╭─ THE DATA

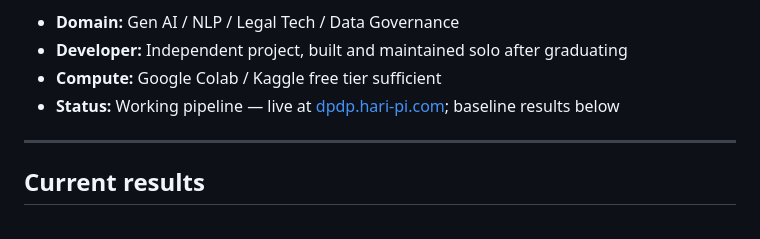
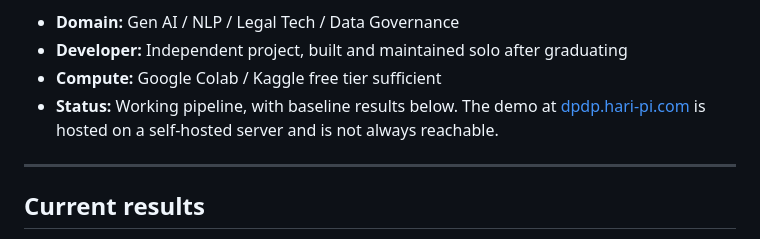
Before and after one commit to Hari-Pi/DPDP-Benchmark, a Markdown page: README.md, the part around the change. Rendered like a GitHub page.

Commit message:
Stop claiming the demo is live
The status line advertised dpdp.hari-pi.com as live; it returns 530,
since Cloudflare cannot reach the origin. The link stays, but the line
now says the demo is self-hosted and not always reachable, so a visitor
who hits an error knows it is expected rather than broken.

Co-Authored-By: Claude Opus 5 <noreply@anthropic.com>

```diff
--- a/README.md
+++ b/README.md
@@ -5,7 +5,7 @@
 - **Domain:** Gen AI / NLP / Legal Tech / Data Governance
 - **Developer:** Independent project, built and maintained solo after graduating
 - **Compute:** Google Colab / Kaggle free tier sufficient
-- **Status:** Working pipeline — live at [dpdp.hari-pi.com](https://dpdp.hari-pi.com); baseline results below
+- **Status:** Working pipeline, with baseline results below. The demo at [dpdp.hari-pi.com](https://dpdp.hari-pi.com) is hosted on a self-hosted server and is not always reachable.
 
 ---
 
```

╰─
╭─ THE DATA

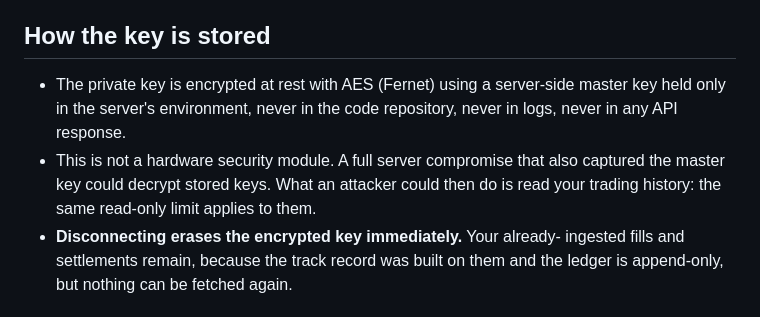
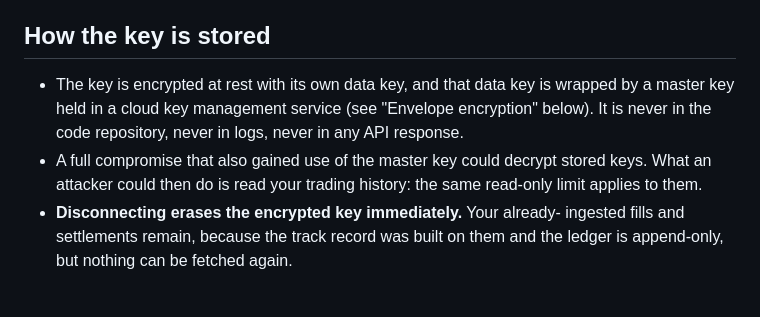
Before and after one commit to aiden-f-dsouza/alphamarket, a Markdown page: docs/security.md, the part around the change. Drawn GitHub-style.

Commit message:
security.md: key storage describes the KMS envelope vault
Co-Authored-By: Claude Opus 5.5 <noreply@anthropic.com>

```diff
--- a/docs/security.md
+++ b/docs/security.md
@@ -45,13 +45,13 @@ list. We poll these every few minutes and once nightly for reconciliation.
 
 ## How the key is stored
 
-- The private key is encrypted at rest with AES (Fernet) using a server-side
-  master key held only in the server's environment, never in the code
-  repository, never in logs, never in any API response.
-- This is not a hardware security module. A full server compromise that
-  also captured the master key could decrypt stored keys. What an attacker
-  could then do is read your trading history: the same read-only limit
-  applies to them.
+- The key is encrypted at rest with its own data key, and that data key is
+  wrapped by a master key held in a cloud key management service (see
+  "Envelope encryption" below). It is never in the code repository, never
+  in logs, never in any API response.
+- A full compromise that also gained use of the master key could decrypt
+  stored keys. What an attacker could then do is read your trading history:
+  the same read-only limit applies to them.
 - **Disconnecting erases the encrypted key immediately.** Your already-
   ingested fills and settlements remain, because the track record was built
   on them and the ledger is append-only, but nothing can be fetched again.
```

╰─

> [TASK DESCRIPTION]
If a line in the records contains the word "master", copy it out.

> [WRITTEN SOLUTION]
-  master key held only in the server's environment, never in the code
-  also captured the master key could decrypt stored keys. What an attacker
+  wrapped by a master key held in a cloud key management service (see
+- A full compromise that also gained use of the master key could decrypt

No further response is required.